SOURCE INFORMATION =>
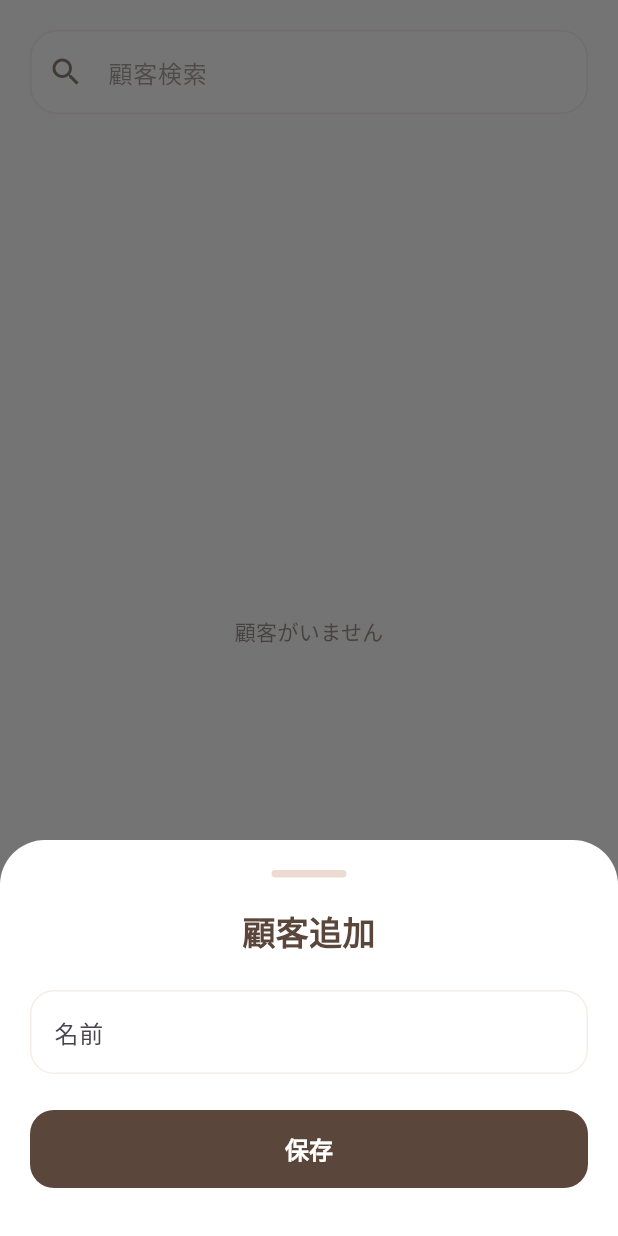
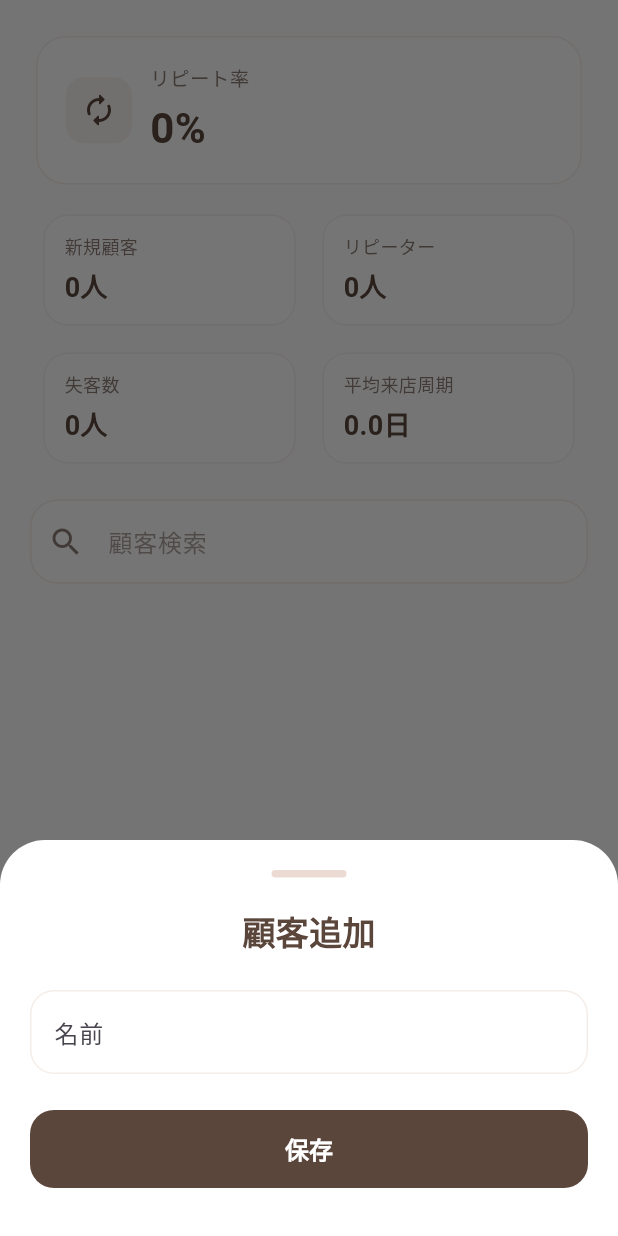
Before and after one commit to takuya42/salon_note, a Flutter app: the CustomerTab screen opened directly, after a tap on the "add" icon, on a phone screen of 412 x 824 dp. Run offline on Flutter 3.47's test engine with Material 3 defaults, Android fonts, the phone set to English and light mode, and no system bars; our stand-ins replace cloud_firestore, firebase_auth, firebase_core, firebase_storage, fl_chart, flutter_riverpod and 7 more; missing offline and left inert: purchases_flutter; accounts and stored records are empty; network calls fail.

Commit message:
Add repeat-rate KPI cards to CustomerTab

```diff
--- /dev/null
+++ b/lib/store/providers/repeat_kpi_provider.dart
@@ -0,0 +1,135 @@
+import 'package:cloud_firestore/cloud_firestore.dart';
+import 'package:firebase_auth/firebase_auth.dart';
+import 'package:flutter_riverpod/flutter_riverpod.dart';
+
+class RepeatKpi {
+  const RepeatKpi({
+    required this.repeatRate,
+    required this.newCustomerCount,
+    required this.repeaterCount,
+    required this.lostCustomerCount,
+    required this.averageVisitCycleDays,
+  });
+
+  final double repeatRate;
+  final int newCustomerCount;
+  final int repeaterCount;
+  final int lostCustomerCount;
+  final double averageVisitCycleDays;
+}
+
+final repeatKpiProvider = StreamProvider.autoDispose<RepeatKpi>((ref) {
+  final db = FirebaseFirestore.instance;
+  final uid = FirebaseAuth.instance.currentUser?.uid;
+
+  if (uid == null) {
+    return Stream.value(
+      const RepeatKpi(
+        repeatRate: 0,
+        newCustomerCount: 0,
+        repeaterCount: 0,
+        lostCustomerCount: 0,
+        averageVisitCycleDays: 0,
+      ),
+    );
+  }
+
+  return db.collection('users').doc(uid).snapshots().asyncExpand((userDoc) {
+    final shopId = userDoc.data()?['shopId'];
+    if (shopId == null) {
+      return Stream.value(
+        const RepeatKpi(
+          repeatRate: 0,
+          newCustomerCount: 0,
+          repeaterCount: 0,
+          lostCustomerCount: 0,
+          averageVisitCycleDays: 0,
+        ),
+      );
+    }
+
+    return db
+        .collection('shops')
+        .doc(shopId)
+        .collection('reservations')
+        .snapshots()
+        .map(_buildRepeatKpi);
+  });
+});
+
+RepeatKpi _buildRepeatKpi(QuerySnapshot<Map<String, dynamic>> snapshot) {
+  final now = DateTime.now();
+  final monthStart = DateTime(now.year, now.month);
+  final thirtyDaysAgo = now.subtract(const Duration(days: 30));
+  final ninetyDaysAgo = now.subtract(const Duration(days: 90));
+
+  final visitsByCustomer = <String, List<DateTime>>{};
+
+  for (final doc in snapshot.docs) {
+    final data = doc.data();
+    final customerId = data['customerId'] as String?;
+    if (customerId == null || customerId.isEmpty) continue;
+
+    final rawTime = data['startTime'] ?? data['start'];
+    DateTime? visitAt;
+    if (rawTime is Timestamp) {
+      visitAt = rawTime.toDate();
+    } else if (rawTime is DateTime) {
+      visitAt = rawTime;
+    }
+    if (visitAt == null) continue;
+
+    visitsByCustomer.putIfAbsent(customerId, () => []).add(visitAt);
+  }
+
+  int newCustomerCount = 0;
+  int repeaterCount = 0;
+  int lostCustomerCount = 0;
+  final visitCycles = <int>[];
+
+  visitsByCustomer.forEach((_, visits) {
+    visits.sort();
+
+    final firstVisit = visits.first;
+    final lastVisit = visits.last;
+
+    if (firstVisit.isAfter(monthStart) || firstVisit.isAtSameMomentAs(monthStart)) {
+      newCustomerCount += 1;
+    }
+
+    if (visits.length >= 2) {
+      bool hasReturnWithin30Days = false;
+      for (var i = 1; i < visits.length; i++) {
+        final diff = visits[i].difference(visits[i - 1]).inDays;
+        if (diff <= 30) {
+          hasReturnWithin30Days = true;
+        }
+        if (diff > 0) {
+          visitCycles.add(diff);
+        }
+      }
+      if (hasReturnWithin30Days || lastVisit.isAfter(thirtyDaysAgo)) {
+        repeaterCount += 1;
+      }
+    }
+
+    if (lastVisit.isBefore(ninetyDaysAgo)) {
+      lostCustomerCount += 1;
+    }
+  });
+
+  final repeatBase = newCustomerCount + repeaterCount;
+  final repeatRate = repeatBase == 0 ? 0.0 : (repeaterCount / repeatBase) * 100;
+
+  final avgCycle = visitCycles.isEmpty
+      ? 0.0
+      : visitCycles.reduce((a, b) => a + b) / visitCycles.length;
+
+  return RepeatKpi(
+    repeatRate: repeatRate,
+    newCustomerCount: newCustomerCount,
+    repeaterCount: repeaterCount,
+    lostCustomerCount: lostCustomerCount,
+    averageVisitCycleDays: avgCycle,
+  );
+}
--- a/lib/store/tabs/customer_tab.dart
+++ b/lib/store/tabs/customer_tab.dart
@@ -5,6 +5,7 @@ import 'package:firebase_auth/firebase_auth.dart';
 import '../../widgets/banner_ad_widget.dart';
 
 import '../providers/customer_provider.dart';
+import '../providers/repeat_kpi_provider.dart';
 import '../models/customer_model.dart';
 import '../pages/customer_detail_page.dart';
 
@@ -184,6 +185,7 @@ class _CustomerTabState extends ConsumerState<CustomerTab> {
   @override
   Widget build(BuildContext context) {
     final customers = ref.watch(customerProvider);
+    final kpiAsync = ref.watch(repeatKpiProvider);
 
     final filtered = customers.where((c) {
       return c.name
@@ -212,6 +214,14 @@ class _CustomerTabState extends ConsumerState<CustomerTab> {
 
         child: Column(
           children: [
+            kpiAsync.when(
+              data: (kpi) => _RepeatKpiSection(kpi: kpi),
+              loading: () => const Padding(
+                padding: EdgeInsets.only(bottom: 20),
+                child: LinearProgressIndicator(minHeight: 2),
+              ),
+              error: (_, __) => const SizedBox.shrink(),
+            ),
 
             /// 検索
             TextField(
@@ -485,3 +495,127 @@ class _CustomerTabState extends ConsumerState<CustomerTab> {
     );
   }
 }
+
+class _RepeatKpiSection extends StatelessWidget {
+  const _RepeatKpiSection({required this.kpi});
+
+  final RepeatKpi kpi;
+
+  @override
+  Widget build(BuildContext context) {
+    return Padding(
+      padding: const EdgeInsets.only(bottom: 20),
+      child: Column(
+        children: [
+          Card(
+            elevation: 0,
+            color: Colors.white,
+            shape: RoundedRectangleBorder(
+              borderRadius: BorderRadius.circular(20),
+              side: BorderSide(color: primaryColor.withOpacity(0.25)),
+            ),
+            child: Padding(
+              padding: const EdgeInsets.symmetric(horizontal: 20, vertical: 18),
+              child: Row(
+                children: [
+                  Container(
+                    padding: const EdgeInsets.all(10),
+                    decoration: BoxDecoration(
+                      color: primaryColor.withOpacity(0.15),
+                      borderRadius: BorderRadius.circular(12),
+                    ),
+                    child: const Icon(Icons.autorenew_rounded, color: darkBrown),
+                  ),
+                  const SizedBox(width: 12),
+                  Expanded(
+                    child: Column(
+                      crossAxisAlignment: CrossAxisAlignment.start,
+                      children: [
+                        Text(
+                          "リピート率",
+                          style: TextStyle(
+                            fontSize: 13,
+                            color: darkBrown.withOpacity(0.7),
+                          ),
+                        ),
+                        const SizedBox(height: 4),
+                        Text(
+                          "${kpi.repeatRate.toStringAsFixed(0)}%",
+                          style: const TextStyle(
+                            fontSize: 28,
+                            fontWeight: FontWeight.bold,
+                            color: darkBrown,
+                          ),
+                        ),
+                      ],
+                    ),
+                  ),
+                ],
+              ),
+            ),
+          ),
+          const SizedBox(height: 12),
+          Wrap(
+            spacing: 10,
+            runSpacing: 10,
+            children: [
+              _MiniKpiCard(label: "新規顧客", value: "${kpi.newCustomerCount}人"),
+              _MiniKpiCard(label: "リピーター", value: "${kpi.repeaterCount}人"),
+              _MiniKpiCard(label: "失客数", value: "${kpi.lostCustomerCount}人"),
+              _MiniKpiCard(
+                label: "平均来店周期",
+                value: "${kpi.averageVisitCycleDays.toStringAsFixed(1)}日",
+              ),
+            ],
+          ),
+        ],
+      ),
+    );
+  }
+}
+
+class _MiniKpiCard extends StatelessWidget {
+  const _MiniKpiCard({required this.label, required this.value});
+
+  final String label;
+  final String value;
+
+  @override
+  Widget build(BuildContext context) {
+    return SizedBox(
+      width: (MediaQuery.sizeOf(context).width - 60) / 2,
+      child: Card(
+        elevation: 0,
+        color: Colors.white,
+        shape: RoundedRectangleBorder(
+          borderRadius: BorderRadius.circular(16),
+          side: BorderSide(color: primaryColor.withOpacity(0.2)),
+        ),
+        child: Padding(
+          padding: const EdgeInsets.symmetric(horizontal: 14, vertical: 12),
+          child: Column(
+            crossAxisAlignment: CrossAxisAlignment.start,
+            children: [
+              Text(
+                label,
+                style: TextStyle(
+                  fontSize: 12,
+                  color: darkBrown.withOpacity(0.7),
+                ),
+              ),
+              const SizedBox(height: 6),
+              Text(
+                value,
+                style: const TextStyle(
+                  fontWeight: FontWeight.w700,
+                  fontSize: 18,
+                  color: darkBrown,
+                ),
+              ),
+            ],
+          ),
+        ),
+      ),
+    );
+  }
+}
```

WHAT THE TASK ASKS =>
Pull every line with "lostCustomerCount" from the records.

RESULT OF THE TASK =>
+    required this.lostCustomerCount,
+  final int lostCustomerCount;
+        lostCustomerCount: 0,
+          lostCustomerCount: 0,
+  int lostCustomerCount = 0;
+      lostCustomerCount += 1;
+    lostCustomerCount: lostCustomerCount,
+              _MiniKpiCard(label: "失客数", value: "${kpi.lostCustomerCount}人"),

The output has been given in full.